This is a study of work place counselling. It responded to four key stimulants: (1) the paucity of workplace counselling evaluations; (2) the need to more fully incorporate the client and organisation into evaluations; (3) the call for an increased qualitative focus in counselling research; (4) the need for practitioners to become research-minded. The site was the Northern Ireland Fire Brigade's (NIFB) external counselling service. The study was inspired by the concept of the workplace counselling triangle - of client, counsellor and organisation. It explores the degree of congruence across the aims, needs, expectations and evaluations of each of the three facets; the aim being to ascertain whether the NIFB 's counselling provision meets the needs of its three primary stakeholders? A qualitative methodology was adopted, with stakeholder perspectives captured by semi-structured interviews.
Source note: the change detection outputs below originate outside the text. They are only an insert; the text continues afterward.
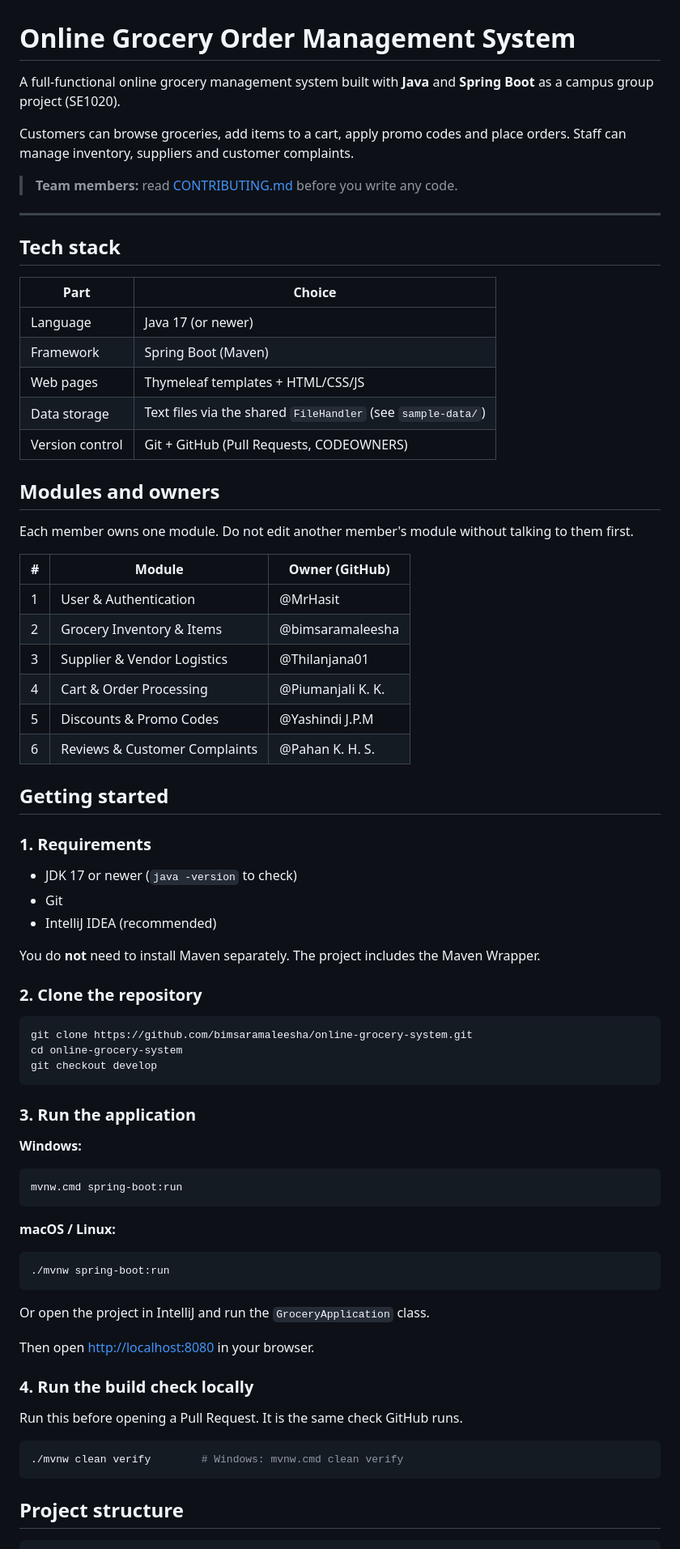
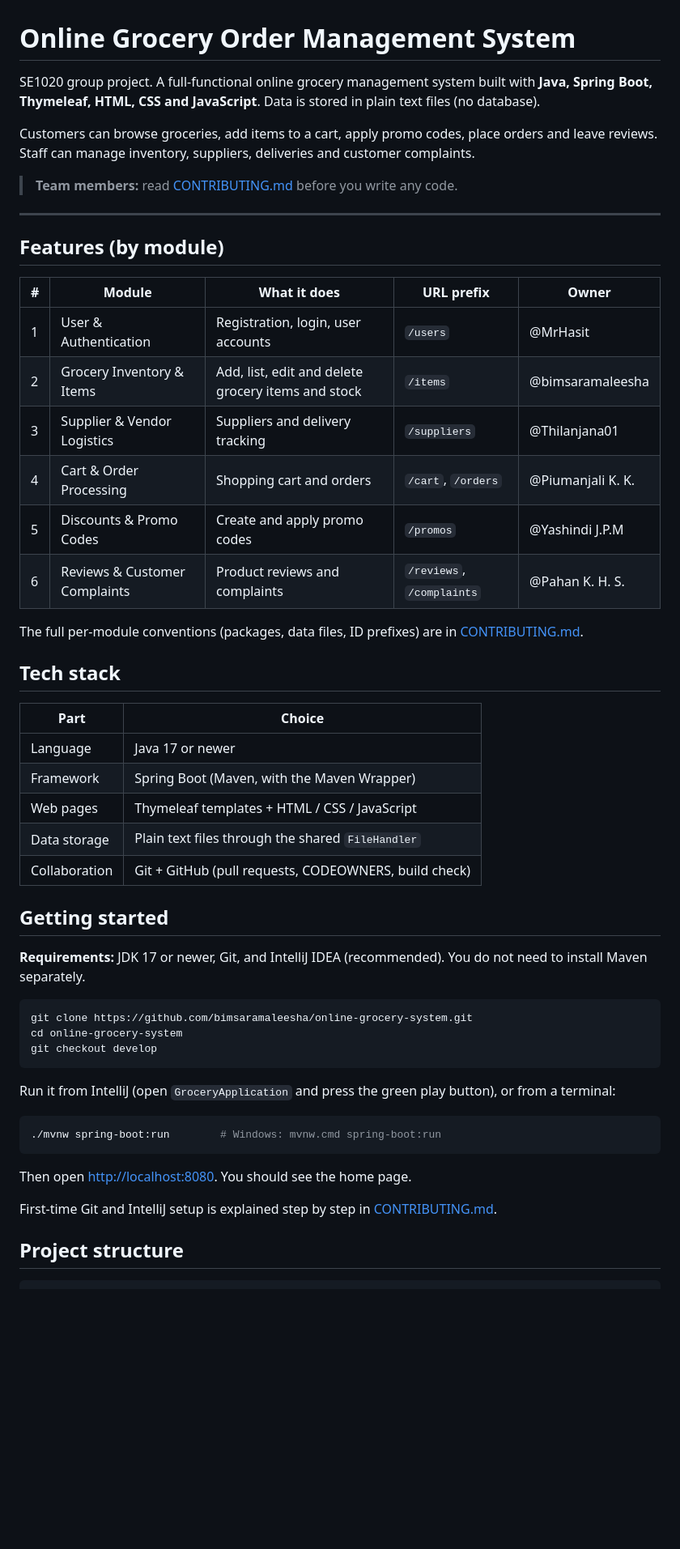
Before and after one commit to bimsaramaleesha/online-grocery-system, a Markdown page: README.md, the part around one of its changes. Shown at 81% size. Drawn GitHub-style; blank space fills up the shorter version.

Commit message:
docs: split README and add CONTRIBUTING guide

````diff
--- a/README.md
+++ b/README.md
@@ -1,47 +1,39 @@
 # Online Grocery Order Management System
 
-A full-functional online grocery management system built with **Java** and **Spring Boot** as a campus group project (SE1020).
+SE1020 group project. A full-functional online grocery management system built with **Java, Spring Boot, Thymeleaf, HTML, CSS and JavaScript**. Data is stored in plain text files (no database).
 
-Customers can browse groceries, add items to a cart, apply promo codes and place orders. Staff can manage inventory, suppliers and customer complaints.
+Customers can browse groceries, add items to a cart, apply promo codes, place orders and leave reviews. Staff can manage inventory, suppliers, deliveries and customer complaints.
 
 > **Team members:** read [CONTRIBUTING.md](CONTRIBUTING.md) before you write any code.
 
 ---
 
+## Features (by module)
+
+| # | Module | What it does | URL prefix | Owner |
+|---|--------|--------------|------------|-------|
+| 1 | User & Authentication | Registration, login, user accounts | `/users` | @MrHasit |
+| 2 | Grocery Inventory & Items | Add, list, edit and delete grocery items and stock | `/items` | @bimsaramaleesha |
+| 3 | Supplier & Vendor Logistics | Suppliers and delivery tracking | `/suppliers` | @Thilanjana01 |
+| 4 | Cart & Order Processing | Shopping cart and orders | `/cart`, `/orders` | @Piumanjali K. K. |
+| 5 | Discounts & Promo Codes | Create and apply promo codes | `/promos` | @Yashindi J.P.M |
+| 6 | Reviews & Customer Complaints | Product reviews and complaints | `/reviews`, `/complaints` | @Pahan K. H. S. |
+
+The full per-module conventions (packages, data files, ID prefixes) are in [CONTRIBUTING.md](CONTRIBUTING.md).
+
 ## Tech stack
 
 | Part | Choice |
 |------|--------|
-| Language | Java 17 (or newer) |
-| Framework | Spring Boot (Maven) |
-| Web pages | Thymeleaf templates + HTML/CSS/JS |
-| Data storage | Text files via the shared `FileHandler` (see `sample-data/`) |
-| Version control | Git + GitHub (Pull Requests, CODEOWNERS) |
-
-## Modules and owners
-
-Each member owns one module. Do not edit another member's module without talking to them first.
-
-| # | Module | Owner (GitHub) |
-|---|--------|----------------|
-| 1 | User & Authentication | @MrHasit |
-| 2 | Grocery Inventory & Items | @bimsaramaleesha |
-| 3 | Supplier & Vendor Logistics | @Thilanjana01 |
-| 4 | Cart & Order Processing | @Piumanjali K. K. |
-| 5 | Discounts & Promo Codes | @Yashindi J.P.M |
-| 6 | Reviews & Customer Complaints | @Pahan K. H. S. |
+| Language | Java 17 or newer |
+| Framework | Spring Boot (Maven, with the Maven Wrapper) |
+| Web pages | Thymeleaf templates + HTML / CSS / JavaScript |
+| Data storage | Plain text files through the shared `FileHandler` |
+| Collaboration | Git + GitHub (pull requests, CODEOWNERS, build check) |
 
 ## Getting started
 
-### 1. Requirements
-
-- JDK 17 or newer (`java -version` to check)
-- Git
-- IntelliJ IDEA (recommended)
-
-You do **not** need to install Maven separately. The project includes the Maven Wrapper.
-
-### 2. Clone the repository
+**Requirements:** JDK 17 or newer, Git, and IntelliJ IDEA (recommended). You do not need to install Maven separately.
 
 ```bash
 git clone https://github.com/bimsaramaleesha/online-grocery-system.git
@@ -49,29 +41,15 @@ cd online-grocery-system
 git checkout develop
 ```
 
-### 3. Run the application
+Run it from IntelliJ (open `GroceryApplication` and press the green play button), or from a terminal:
 
-**Windows:**
 ```bash
-mvnw.cmd spring-boot:run
+./mvnw spring-boot:run        # Windows: mvnw.cmd spring-boot:run
 ```
 
-**macOS / Linux:**
-```bash
-./mvnw spring-boot:run
-```
+Then open <http://localhost:8080>. You should see the home page.
 
-Or open the project in IntelliJ and run the `GroceryApplication` class.
-
-Then open <http://localhost:8080> in your browser.
-
-### 4. Run the build check locally
-
-Run this before opening a Pull Request. It is the same check GitHub runs.
-
-```bash
-./mvnw clean verify        # Windows: mvnw.cmd clean verify
-```
+First-time Git and IntelliJ setup is explained step by step in [CONTRIBUTING.md](CONTRIBUTING.md#2-first-time-setup).
 
 ## Project structure
 
````
Also changed, not shown: other parts of README.md (+18 -16 lines), CONTRIBUTING.md (+73 -160 lines).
Counselling process assessments, sick absence analysis and a workforce awareness survey were also conducted. The counselling service was dramatically effective from the client perspective. Counsellors, while satisfied with their client work had reservations about organisational links. Their wish for greater primary intervention was matched by the NIFB being surprised that they were not more proactive at this level! A need for effective organisational induction and terms of engagement were identified, so as to allow counsellors to move beyond the personal counselling role. The observed reduction in absenteeism post-counselling was a dividend for the organisation. Although the NIFB counselling service does not currently meet all stakeholder needs, it has been shown to be significantly effective in both human and financial terms. The service is needed, period.